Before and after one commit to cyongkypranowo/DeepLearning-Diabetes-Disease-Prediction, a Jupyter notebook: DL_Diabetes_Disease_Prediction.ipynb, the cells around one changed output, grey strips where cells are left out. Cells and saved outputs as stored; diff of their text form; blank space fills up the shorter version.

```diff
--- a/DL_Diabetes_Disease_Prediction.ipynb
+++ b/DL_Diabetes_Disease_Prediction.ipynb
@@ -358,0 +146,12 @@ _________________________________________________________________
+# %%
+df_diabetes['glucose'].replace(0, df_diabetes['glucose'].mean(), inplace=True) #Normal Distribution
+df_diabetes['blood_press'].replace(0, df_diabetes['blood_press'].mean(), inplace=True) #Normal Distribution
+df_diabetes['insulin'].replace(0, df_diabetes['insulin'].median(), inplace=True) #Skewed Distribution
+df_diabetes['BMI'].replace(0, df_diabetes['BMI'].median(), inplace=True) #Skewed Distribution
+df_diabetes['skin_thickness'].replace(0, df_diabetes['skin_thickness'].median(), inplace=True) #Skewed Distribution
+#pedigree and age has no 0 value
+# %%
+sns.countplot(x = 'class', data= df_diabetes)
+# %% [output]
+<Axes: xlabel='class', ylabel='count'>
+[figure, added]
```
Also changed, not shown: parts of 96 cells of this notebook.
========================================================================
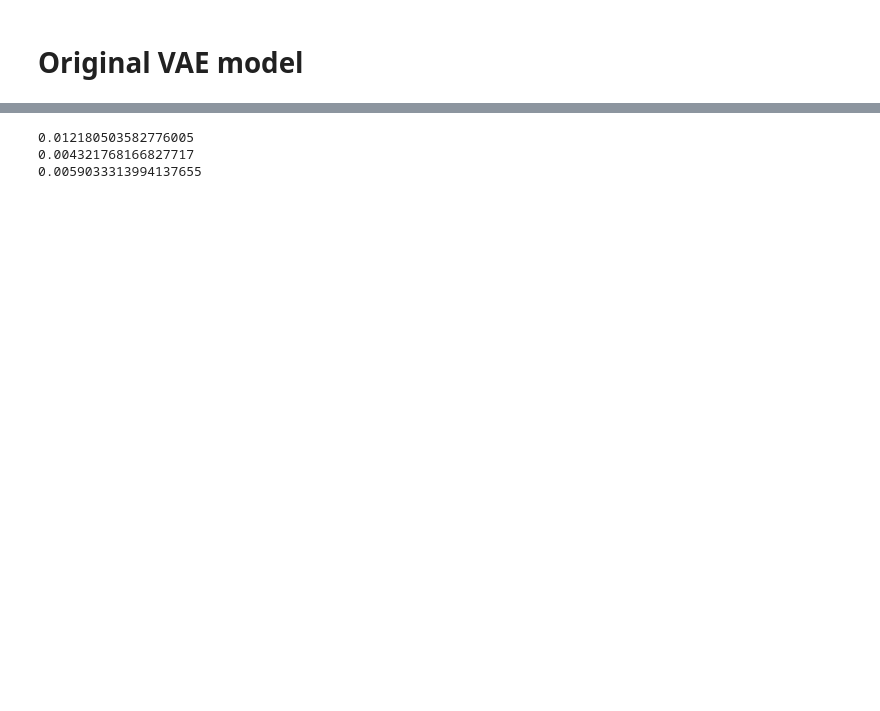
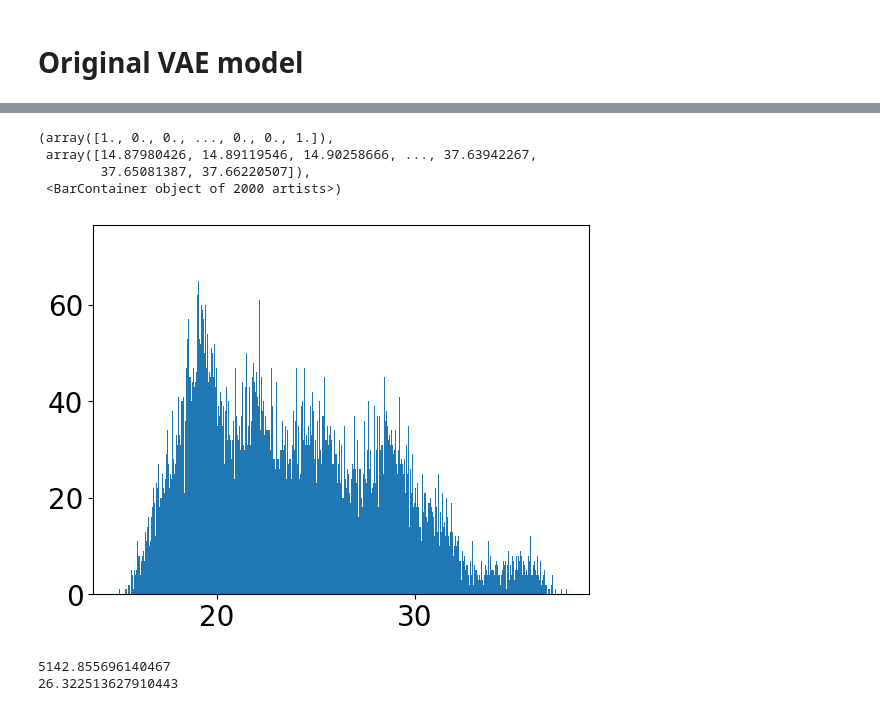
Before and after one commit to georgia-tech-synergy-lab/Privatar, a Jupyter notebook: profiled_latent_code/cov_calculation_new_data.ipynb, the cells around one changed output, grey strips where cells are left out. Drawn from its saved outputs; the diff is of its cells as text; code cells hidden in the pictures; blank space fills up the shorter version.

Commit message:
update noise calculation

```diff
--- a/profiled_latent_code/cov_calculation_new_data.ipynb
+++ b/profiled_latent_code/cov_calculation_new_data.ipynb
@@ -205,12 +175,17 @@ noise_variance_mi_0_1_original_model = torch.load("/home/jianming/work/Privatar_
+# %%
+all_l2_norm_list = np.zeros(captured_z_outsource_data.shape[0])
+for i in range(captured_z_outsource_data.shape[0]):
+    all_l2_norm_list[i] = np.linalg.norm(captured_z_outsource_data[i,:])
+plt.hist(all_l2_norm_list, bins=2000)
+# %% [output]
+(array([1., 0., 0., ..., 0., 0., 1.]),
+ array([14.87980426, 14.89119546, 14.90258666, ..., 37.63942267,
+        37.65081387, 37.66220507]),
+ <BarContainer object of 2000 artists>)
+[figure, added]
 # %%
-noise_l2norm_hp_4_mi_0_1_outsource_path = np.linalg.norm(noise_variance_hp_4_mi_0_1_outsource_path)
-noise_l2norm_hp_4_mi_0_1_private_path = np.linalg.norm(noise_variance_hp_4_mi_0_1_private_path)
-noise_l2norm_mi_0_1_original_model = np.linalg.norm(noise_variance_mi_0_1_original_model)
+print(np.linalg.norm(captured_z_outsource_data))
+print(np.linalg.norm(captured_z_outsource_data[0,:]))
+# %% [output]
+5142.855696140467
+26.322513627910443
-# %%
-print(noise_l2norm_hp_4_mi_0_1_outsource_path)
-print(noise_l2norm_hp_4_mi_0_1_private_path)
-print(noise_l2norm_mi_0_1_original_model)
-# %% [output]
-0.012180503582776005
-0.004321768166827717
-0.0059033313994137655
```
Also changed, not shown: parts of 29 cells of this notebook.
========================================================================
What this task involves —
Say how many lines in the records hold "Also", with the number as the whole reply.

Exercise response —
2